Our French cook, who had been in Genoa, prepared us a dish he called Shellfish Gênes, which we knew would go down well with the learned Professor.
So what other guests should we invite? We thought of Stephen Fry. After throwing up, we stopped thinking of him. No, we wanted people who would challenge Dawkins with orthodox religious views.
Kieran Conry - going bananas.
Although malicious people said that Kieran had sold himself for a mess of Pease Pottage (a witty joke based on his episcopal address), he is, after all, a bishop.
"Bishop, you've been getting criticised a lot on religious blogs recently,
after your half-baked comments about one of your priests."
I don't read blogs. Especially not Eccles's blog, which insulted me seven times last month. I counted them.
"Yes, well some of the newspapers are less than enthusiastic about you."
I don't read newspapers.
"And the papal encyclicals appear to contradict many of your views."
I don't read papal encyclicals.
"And the Bible's teaching seems to contradict you from time to time."
I don't read the Bible.
Kieran's friends at ACTA are not universally loved.

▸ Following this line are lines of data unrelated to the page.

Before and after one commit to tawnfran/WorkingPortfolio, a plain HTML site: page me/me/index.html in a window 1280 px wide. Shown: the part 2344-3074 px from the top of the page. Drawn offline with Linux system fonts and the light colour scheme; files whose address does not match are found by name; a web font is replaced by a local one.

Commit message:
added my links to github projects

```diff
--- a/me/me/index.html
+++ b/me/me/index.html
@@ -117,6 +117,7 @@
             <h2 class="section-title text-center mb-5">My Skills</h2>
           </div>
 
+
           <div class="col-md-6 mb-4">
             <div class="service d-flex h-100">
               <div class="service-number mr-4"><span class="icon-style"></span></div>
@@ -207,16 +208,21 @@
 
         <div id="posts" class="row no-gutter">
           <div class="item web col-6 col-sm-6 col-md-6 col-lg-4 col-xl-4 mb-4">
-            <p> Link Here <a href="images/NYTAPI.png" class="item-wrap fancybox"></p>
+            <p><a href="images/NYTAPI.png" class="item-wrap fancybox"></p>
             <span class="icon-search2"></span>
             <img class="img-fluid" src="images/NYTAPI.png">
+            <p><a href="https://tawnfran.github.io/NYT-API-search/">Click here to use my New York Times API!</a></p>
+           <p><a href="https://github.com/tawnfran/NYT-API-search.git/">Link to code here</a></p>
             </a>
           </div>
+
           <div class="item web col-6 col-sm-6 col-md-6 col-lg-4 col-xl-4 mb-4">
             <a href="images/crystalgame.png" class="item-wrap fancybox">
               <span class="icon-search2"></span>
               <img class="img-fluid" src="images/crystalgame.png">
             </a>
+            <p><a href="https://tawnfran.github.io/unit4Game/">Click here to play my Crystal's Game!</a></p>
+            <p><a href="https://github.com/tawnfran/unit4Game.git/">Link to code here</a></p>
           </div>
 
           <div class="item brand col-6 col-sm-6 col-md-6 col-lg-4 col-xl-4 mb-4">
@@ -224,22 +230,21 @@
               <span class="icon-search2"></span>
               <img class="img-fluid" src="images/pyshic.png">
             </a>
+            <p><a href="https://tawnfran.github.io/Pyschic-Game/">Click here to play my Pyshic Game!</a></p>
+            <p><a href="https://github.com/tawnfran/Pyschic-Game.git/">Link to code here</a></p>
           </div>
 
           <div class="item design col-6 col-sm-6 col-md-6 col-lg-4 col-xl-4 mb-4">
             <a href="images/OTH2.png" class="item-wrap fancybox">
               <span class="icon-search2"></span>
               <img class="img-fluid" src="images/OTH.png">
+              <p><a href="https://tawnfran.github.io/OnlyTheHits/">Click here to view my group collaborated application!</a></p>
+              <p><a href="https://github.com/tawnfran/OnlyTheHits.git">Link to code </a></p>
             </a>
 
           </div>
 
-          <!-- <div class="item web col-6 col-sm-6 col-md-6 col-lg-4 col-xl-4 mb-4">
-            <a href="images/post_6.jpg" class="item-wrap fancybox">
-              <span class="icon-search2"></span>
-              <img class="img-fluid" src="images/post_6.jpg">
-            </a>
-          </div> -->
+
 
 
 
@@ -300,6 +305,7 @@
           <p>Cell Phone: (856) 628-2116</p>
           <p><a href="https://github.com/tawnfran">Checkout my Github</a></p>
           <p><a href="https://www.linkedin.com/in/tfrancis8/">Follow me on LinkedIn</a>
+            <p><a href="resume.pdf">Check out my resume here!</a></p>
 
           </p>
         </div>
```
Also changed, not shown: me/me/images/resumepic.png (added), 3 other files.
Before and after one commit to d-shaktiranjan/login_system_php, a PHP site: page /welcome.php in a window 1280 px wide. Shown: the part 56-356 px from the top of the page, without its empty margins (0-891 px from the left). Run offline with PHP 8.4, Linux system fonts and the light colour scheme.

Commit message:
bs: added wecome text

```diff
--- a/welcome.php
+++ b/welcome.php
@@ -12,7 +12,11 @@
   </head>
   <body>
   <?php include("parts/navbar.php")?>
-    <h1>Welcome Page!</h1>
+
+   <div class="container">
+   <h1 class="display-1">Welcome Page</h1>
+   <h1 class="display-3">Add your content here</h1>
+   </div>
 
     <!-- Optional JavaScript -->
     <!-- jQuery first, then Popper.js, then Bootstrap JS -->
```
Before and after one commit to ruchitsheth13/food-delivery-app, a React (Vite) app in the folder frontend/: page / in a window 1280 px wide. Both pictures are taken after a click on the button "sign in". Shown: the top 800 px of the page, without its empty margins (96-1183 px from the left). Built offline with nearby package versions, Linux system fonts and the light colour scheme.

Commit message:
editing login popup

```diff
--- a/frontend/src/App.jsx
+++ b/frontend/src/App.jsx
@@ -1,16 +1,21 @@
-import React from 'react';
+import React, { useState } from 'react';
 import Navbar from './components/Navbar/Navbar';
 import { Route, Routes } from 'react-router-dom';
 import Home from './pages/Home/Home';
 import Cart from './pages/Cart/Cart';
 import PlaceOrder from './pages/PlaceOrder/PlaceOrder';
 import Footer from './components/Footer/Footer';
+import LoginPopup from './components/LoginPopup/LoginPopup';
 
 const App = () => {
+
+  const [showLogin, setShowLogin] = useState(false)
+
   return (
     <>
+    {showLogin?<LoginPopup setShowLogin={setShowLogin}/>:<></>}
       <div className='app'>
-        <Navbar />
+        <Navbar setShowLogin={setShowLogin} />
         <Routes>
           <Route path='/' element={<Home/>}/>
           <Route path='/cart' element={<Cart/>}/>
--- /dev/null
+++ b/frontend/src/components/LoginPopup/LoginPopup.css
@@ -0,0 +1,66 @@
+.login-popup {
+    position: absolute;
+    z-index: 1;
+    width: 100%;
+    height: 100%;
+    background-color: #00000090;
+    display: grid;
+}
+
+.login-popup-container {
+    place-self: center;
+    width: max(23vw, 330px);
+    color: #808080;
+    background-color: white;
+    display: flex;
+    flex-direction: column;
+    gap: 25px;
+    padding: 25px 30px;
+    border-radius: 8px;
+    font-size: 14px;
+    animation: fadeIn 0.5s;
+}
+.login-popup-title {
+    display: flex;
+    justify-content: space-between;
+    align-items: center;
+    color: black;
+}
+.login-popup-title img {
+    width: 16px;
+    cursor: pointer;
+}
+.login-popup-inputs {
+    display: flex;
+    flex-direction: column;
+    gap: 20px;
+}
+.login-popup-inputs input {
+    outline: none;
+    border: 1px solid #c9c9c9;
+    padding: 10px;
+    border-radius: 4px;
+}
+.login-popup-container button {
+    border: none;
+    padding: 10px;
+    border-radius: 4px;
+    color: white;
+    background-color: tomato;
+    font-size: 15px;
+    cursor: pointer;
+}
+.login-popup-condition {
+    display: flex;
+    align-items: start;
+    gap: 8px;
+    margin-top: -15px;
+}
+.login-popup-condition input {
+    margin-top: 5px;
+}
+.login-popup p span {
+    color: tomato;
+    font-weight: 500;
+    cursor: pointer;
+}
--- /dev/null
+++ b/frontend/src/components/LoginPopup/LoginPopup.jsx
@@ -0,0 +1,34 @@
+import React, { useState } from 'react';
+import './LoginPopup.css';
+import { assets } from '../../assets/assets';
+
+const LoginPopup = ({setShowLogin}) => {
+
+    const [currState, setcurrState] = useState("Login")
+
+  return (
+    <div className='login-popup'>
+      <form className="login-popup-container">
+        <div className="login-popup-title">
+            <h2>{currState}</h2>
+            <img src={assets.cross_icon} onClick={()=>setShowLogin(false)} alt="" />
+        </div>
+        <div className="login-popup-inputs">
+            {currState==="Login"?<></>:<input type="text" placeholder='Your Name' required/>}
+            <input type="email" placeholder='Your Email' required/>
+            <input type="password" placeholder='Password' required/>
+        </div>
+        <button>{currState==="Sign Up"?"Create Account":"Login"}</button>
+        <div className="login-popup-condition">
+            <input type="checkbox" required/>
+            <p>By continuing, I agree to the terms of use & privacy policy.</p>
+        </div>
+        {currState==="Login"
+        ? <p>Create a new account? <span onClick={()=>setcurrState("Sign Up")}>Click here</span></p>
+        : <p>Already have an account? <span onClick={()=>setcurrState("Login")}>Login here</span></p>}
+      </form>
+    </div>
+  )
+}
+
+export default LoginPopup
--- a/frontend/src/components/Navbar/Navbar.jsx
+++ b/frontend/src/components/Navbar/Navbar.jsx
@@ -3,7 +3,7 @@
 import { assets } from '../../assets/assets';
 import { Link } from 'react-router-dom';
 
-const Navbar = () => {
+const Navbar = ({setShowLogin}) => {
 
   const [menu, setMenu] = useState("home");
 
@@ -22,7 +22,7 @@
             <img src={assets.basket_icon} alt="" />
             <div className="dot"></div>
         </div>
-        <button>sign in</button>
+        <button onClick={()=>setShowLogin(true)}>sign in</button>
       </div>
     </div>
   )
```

We've been hearing a lot about the dissident Catholic group ACTA/ACTOR ("A call to outright rebellion"), and we invited a few members to our dinner party. They explained to us their latest plans for "making the Pope sit up and take notice of us". These include showing disrespect to all religious authority apart from God. "And even God had better watch His step, if He knows what's good for Him."
We're going to ignore the liturgy, and do our own thing. For example, we'll say "Yadda Yadda Yadda" instead of "through my own most grievous fault", just to make it clear that we don't have any grievous faults. We are also very keen on individual conscience, so out goes that dusty old Bible, and in comes a personal statement of morals. If my conscience tells me that it's all right to marry a porcupine, then I shall marry a porcupine, and clasp it to my bosom.
But think of the children...
We had thought of inviting Bill Gardner, the religious affairs correspondent of the Brighton Argus, but he was out delivering soup to the poor and needy. As it happens, my friend Damian Thompson was unable to come to the dinner party, having been upset by a shocking story in the Argus.
Another scoop for the Argus.
Well, a good time was had by all, and Dawkins was sent home having been exposed to some of the finest religious minds of our time (including several Tablet journalists). I asked him afterwards what it felt like to be surrounded by devoutly religious people all evening. "You're having me on, Eccles!" he replied.
Next time I'll invite one of those Indian fakers...